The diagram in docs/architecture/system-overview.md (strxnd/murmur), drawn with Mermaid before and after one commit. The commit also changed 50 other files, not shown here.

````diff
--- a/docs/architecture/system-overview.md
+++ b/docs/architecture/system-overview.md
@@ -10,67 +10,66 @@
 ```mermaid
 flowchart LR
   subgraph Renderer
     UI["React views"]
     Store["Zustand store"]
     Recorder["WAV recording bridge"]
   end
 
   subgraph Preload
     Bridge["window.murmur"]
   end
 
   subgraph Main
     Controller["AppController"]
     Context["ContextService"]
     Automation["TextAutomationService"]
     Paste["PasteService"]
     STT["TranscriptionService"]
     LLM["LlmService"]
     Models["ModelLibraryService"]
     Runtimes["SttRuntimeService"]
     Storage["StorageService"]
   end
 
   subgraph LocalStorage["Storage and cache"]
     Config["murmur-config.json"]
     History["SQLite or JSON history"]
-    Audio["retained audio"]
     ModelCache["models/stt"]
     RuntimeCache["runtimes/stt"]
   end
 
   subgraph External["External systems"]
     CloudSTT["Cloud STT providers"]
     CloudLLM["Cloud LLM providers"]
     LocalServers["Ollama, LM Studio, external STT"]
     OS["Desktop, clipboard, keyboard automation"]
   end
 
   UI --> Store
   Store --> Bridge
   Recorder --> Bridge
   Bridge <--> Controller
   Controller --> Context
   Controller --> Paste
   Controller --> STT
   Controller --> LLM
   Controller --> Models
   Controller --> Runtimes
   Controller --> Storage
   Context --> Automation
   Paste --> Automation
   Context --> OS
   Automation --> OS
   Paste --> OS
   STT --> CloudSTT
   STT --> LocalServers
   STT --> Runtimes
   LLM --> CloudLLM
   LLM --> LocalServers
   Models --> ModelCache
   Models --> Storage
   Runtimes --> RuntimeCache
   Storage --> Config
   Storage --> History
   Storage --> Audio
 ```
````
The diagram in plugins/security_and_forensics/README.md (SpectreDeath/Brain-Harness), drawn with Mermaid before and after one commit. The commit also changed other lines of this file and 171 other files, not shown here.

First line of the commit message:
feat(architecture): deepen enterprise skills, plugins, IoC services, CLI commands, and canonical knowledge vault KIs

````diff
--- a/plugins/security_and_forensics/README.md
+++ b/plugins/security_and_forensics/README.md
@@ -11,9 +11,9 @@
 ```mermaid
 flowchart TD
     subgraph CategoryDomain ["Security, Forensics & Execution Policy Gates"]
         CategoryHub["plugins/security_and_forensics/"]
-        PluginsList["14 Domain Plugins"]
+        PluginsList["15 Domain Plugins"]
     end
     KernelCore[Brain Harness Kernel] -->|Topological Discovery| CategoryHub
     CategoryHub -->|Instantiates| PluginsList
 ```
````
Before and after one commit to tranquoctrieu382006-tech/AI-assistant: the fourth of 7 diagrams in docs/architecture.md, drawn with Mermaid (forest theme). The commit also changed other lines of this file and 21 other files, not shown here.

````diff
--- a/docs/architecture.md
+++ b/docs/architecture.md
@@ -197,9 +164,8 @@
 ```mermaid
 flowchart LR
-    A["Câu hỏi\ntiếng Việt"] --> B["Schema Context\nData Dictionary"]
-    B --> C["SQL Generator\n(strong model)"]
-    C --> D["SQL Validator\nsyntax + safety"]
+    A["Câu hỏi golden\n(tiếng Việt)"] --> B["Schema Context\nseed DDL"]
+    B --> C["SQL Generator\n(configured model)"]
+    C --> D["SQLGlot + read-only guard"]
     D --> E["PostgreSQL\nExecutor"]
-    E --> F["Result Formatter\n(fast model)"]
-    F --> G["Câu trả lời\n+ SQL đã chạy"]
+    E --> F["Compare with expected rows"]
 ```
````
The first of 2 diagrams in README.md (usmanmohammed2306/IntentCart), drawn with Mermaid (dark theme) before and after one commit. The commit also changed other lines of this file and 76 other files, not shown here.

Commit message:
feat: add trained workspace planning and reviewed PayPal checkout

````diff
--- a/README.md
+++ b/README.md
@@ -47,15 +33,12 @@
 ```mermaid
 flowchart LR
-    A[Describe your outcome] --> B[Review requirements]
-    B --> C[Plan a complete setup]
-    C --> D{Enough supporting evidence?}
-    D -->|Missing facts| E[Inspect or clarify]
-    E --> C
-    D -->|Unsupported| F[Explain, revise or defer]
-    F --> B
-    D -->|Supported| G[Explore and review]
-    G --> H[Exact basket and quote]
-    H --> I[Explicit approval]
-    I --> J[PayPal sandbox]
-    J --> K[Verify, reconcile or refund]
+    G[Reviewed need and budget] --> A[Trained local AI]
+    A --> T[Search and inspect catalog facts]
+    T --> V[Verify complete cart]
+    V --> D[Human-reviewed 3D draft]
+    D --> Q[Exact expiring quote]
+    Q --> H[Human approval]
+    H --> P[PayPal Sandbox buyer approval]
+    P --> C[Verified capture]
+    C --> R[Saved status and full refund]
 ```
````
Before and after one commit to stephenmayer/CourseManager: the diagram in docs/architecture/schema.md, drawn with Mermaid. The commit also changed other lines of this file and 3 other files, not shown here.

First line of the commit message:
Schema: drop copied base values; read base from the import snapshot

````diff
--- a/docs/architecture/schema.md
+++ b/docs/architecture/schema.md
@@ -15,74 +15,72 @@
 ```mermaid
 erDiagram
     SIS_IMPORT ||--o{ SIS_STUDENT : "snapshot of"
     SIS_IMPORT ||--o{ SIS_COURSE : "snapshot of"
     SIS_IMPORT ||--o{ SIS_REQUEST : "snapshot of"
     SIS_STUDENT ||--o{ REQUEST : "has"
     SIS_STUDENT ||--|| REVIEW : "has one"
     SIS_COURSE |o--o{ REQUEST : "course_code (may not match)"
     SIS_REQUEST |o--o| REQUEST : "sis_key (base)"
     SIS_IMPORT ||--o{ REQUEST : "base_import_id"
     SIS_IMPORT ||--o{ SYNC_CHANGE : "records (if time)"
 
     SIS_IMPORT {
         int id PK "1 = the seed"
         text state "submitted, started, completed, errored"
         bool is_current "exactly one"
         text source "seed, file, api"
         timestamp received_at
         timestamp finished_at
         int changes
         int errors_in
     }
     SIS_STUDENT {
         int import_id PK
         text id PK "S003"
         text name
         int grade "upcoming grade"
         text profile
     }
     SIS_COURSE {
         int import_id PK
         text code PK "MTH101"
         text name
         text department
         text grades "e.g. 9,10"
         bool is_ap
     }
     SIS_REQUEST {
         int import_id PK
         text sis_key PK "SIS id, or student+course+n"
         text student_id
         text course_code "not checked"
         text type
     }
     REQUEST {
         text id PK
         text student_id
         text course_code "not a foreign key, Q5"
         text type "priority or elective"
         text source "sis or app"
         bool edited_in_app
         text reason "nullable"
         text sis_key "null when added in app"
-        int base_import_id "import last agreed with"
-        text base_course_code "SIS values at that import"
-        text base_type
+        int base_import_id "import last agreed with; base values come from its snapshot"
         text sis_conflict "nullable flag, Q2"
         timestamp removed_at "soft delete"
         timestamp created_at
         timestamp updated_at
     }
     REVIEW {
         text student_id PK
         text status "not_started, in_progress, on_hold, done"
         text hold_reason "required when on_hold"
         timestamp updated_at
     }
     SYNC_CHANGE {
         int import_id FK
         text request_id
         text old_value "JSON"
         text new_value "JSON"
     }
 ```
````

+--

> **EXERCISE DIRECTIONS**:
When a line in the material above includes the word "Context", copy that line.

> **RESULT OF THIS TASK**:
     Context["ContextService"]
   Controller --> Context
   Context --> Automation
   Context --> OS
-    A["Câu hỏi\ntiếng Việt"] --> B["Schema Context\nData Dictionary"]
+    A["Câu hỏi golden\n(tiếng Việt)"] --> B["Schema Context\nseed DDL"]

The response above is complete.